Scanning the listing below, tally every line where the string "note" shows up, then state the count alone.

━━━━━ Extracted information ━━━━━

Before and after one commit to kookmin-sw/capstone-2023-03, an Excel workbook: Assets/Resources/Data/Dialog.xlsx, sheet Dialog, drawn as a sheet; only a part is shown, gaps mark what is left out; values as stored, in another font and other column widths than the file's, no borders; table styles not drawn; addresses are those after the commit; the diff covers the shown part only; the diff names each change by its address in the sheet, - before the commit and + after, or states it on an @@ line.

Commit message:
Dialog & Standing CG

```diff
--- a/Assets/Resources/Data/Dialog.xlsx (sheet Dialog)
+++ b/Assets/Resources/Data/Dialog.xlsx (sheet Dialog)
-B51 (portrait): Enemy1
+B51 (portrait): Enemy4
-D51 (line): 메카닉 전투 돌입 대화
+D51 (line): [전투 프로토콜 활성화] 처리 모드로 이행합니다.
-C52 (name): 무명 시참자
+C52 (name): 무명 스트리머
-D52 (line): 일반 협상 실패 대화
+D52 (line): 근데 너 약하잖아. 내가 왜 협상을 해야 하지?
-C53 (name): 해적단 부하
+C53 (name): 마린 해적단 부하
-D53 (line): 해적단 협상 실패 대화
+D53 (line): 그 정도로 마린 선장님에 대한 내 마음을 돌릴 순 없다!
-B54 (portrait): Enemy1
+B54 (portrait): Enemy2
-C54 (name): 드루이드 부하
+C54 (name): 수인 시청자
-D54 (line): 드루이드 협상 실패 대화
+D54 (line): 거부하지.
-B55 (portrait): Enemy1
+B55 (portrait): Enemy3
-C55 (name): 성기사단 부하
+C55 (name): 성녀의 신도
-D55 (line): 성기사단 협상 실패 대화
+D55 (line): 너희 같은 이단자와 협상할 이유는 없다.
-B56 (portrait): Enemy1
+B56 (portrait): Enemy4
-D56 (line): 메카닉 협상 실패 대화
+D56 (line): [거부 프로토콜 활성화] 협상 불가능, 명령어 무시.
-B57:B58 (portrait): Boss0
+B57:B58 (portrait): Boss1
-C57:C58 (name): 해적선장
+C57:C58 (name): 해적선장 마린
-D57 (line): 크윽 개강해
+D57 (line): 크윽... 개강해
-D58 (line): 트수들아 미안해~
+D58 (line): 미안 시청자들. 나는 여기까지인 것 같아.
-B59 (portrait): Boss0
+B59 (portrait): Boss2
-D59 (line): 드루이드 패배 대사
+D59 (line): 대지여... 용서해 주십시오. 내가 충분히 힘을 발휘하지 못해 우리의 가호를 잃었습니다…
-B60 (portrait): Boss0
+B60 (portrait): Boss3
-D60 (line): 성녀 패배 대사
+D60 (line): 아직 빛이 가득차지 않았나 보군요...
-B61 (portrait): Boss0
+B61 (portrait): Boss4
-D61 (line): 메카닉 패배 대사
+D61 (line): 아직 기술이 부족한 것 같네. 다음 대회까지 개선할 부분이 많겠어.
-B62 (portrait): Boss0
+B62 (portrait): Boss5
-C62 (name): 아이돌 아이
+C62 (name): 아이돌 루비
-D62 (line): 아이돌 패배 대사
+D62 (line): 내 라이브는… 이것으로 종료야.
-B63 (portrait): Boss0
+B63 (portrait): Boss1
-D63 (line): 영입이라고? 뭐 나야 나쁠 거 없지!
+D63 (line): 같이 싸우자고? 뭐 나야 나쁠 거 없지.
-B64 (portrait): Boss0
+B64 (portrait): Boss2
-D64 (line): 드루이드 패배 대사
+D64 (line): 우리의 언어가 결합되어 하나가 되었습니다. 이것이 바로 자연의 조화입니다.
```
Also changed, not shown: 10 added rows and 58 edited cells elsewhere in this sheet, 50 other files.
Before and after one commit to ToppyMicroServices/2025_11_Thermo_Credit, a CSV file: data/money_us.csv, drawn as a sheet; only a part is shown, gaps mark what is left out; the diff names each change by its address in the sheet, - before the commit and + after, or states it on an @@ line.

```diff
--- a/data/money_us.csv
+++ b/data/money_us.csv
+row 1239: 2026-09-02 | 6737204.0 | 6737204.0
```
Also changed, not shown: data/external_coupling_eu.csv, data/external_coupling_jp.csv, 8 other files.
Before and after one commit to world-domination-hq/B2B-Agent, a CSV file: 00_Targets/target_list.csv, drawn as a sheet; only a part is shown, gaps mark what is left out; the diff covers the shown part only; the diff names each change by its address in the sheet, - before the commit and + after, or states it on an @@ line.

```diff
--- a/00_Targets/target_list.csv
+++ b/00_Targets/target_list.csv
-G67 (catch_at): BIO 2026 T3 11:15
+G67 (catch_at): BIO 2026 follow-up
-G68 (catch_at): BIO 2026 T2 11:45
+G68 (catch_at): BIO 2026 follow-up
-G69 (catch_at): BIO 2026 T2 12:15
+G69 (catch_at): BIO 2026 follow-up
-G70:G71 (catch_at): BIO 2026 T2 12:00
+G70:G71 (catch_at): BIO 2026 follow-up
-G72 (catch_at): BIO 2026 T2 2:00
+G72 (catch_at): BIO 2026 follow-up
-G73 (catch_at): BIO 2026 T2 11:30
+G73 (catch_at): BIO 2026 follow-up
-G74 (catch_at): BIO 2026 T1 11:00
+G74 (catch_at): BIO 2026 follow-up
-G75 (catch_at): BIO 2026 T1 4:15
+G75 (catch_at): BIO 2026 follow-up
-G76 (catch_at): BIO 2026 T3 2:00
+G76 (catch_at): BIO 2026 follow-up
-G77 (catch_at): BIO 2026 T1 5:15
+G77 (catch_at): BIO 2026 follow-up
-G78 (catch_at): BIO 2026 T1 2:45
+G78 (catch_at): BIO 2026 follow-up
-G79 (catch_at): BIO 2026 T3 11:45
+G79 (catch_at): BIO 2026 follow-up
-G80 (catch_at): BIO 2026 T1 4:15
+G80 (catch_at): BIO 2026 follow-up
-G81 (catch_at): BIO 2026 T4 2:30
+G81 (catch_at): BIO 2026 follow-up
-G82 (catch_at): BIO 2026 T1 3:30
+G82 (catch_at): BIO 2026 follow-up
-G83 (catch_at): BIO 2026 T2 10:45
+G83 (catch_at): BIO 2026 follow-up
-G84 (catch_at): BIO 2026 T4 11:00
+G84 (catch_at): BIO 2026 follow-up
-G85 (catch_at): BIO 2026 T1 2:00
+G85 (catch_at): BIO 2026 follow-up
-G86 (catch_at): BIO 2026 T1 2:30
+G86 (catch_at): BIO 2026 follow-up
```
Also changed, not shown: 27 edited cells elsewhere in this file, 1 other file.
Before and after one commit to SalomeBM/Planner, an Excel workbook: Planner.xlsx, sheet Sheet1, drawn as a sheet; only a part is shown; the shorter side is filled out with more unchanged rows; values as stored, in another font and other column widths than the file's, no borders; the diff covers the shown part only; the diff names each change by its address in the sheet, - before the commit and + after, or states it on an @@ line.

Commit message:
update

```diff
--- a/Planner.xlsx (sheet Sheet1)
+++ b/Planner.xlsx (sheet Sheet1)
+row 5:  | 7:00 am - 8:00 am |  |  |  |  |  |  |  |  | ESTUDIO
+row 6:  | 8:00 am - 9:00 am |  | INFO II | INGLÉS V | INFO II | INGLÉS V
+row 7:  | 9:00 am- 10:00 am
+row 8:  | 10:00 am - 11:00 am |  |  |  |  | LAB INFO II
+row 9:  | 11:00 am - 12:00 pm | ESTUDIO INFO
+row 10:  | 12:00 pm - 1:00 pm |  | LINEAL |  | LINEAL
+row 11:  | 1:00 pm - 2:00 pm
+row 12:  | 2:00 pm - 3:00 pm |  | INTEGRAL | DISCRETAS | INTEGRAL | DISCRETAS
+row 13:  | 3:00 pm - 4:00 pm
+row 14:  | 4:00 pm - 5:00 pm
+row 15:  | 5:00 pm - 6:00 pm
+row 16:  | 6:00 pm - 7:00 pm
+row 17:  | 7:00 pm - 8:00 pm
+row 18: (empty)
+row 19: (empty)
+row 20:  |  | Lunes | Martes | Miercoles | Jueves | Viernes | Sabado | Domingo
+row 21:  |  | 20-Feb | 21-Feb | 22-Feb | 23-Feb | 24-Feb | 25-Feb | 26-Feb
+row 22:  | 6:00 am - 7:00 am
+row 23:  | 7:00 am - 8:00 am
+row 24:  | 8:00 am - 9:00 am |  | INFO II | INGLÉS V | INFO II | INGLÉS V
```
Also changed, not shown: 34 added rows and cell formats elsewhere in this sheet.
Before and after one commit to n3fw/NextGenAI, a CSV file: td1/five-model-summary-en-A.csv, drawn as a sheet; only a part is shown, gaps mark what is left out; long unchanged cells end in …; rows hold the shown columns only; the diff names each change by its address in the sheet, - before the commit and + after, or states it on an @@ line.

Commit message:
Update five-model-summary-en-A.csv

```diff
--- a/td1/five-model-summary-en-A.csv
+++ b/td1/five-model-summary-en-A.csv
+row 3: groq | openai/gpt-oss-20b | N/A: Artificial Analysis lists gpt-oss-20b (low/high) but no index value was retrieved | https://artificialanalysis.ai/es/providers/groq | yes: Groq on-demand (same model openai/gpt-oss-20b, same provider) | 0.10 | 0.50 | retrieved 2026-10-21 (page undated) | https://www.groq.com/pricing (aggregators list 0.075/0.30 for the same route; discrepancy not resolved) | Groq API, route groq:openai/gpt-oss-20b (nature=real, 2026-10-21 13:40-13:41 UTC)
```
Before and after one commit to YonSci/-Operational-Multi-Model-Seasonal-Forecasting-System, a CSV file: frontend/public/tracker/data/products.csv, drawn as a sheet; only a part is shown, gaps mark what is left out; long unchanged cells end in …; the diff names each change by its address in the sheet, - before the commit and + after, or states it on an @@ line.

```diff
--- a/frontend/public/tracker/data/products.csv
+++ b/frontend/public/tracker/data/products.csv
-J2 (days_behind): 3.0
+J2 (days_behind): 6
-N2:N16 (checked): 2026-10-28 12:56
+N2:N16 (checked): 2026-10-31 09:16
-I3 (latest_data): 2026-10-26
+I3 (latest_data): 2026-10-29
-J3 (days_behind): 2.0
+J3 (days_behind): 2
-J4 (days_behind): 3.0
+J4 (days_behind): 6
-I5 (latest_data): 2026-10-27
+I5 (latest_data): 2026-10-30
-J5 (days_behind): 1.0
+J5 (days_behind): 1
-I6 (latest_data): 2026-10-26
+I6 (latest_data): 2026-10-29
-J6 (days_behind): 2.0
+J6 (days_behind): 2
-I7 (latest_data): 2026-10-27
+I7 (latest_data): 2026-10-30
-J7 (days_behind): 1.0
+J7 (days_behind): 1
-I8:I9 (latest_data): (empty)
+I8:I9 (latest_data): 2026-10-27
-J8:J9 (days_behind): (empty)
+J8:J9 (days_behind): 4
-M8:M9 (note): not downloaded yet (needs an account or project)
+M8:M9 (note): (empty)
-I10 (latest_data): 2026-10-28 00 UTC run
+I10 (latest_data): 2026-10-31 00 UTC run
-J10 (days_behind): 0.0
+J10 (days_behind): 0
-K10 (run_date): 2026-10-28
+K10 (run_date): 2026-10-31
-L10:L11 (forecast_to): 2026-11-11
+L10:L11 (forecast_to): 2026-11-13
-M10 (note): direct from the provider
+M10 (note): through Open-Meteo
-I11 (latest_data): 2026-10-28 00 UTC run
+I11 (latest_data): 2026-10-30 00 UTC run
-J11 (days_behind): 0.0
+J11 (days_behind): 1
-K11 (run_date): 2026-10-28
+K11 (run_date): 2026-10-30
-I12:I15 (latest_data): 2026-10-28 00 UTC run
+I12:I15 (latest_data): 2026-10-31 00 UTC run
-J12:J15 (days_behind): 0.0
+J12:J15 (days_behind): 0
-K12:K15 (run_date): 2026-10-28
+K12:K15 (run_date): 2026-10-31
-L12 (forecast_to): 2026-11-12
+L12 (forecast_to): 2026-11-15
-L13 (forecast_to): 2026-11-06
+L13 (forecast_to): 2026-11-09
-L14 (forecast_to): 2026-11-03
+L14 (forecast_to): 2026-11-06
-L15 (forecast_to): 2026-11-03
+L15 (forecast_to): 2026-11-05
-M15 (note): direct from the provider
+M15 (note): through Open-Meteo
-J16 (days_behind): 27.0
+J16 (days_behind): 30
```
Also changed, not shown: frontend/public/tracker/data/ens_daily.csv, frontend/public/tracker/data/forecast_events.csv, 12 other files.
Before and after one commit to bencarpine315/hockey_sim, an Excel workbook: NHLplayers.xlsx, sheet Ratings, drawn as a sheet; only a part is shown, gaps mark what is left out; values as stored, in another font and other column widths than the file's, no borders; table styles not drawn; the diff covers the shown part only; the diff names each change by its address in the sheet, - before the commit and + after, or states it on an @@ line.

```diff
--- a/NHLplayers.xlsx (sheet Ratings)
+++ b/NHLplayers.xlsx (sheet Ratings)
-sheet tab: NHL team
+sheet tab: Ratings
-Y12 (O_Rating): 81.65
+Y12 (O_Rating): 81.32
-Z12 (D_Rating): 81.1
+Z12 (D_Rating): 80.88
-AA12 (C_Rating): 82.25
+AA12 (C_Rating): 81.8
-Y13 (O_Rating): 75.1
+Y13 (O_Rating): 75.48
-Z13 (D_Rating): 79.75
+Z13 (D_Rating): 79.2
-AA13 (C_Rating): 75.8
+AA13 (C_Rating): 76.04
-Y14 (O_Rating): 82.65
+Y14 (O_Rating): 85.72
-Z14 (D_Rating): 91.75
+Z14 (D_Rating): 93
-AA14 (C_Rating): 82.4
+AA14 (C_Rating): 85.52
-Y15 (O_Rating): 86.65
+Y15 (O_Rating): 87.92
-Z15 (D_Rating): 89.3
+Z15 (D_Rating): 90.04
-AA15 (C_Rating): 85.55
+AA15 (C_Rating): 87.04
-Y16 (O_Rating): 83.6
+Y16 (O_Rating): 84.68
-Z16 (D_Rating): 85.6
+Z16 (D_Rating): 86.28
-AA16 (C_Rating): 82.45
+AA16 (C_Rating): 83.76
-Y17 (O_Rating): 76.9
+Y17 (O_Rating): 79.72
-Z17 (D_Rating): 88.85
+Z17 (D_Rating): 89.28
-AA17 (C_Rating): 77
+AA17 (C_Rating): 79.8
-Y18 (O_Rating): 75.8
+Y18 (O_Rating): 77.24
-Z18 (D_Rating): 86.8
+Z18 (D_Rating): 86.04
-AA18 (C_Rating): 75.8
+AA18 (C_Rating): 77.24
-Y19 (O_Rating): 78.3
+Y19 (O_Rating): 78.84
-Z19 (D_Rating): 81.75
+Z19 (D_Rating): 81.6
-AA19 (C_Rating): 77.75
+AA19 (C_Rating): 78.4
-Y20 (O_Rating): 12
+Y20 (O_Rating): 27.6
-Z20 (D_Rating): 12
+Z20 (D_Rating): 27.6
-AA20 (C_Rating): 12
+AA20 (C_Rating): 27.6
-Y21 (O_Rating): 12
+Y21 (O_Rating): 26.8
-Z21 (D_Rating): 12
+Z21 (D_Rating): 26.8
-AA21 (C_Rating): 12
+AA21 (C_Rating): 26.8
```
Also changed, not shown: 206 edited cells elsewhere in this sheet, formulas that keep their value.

━━━━━

| Solution for this problem |
6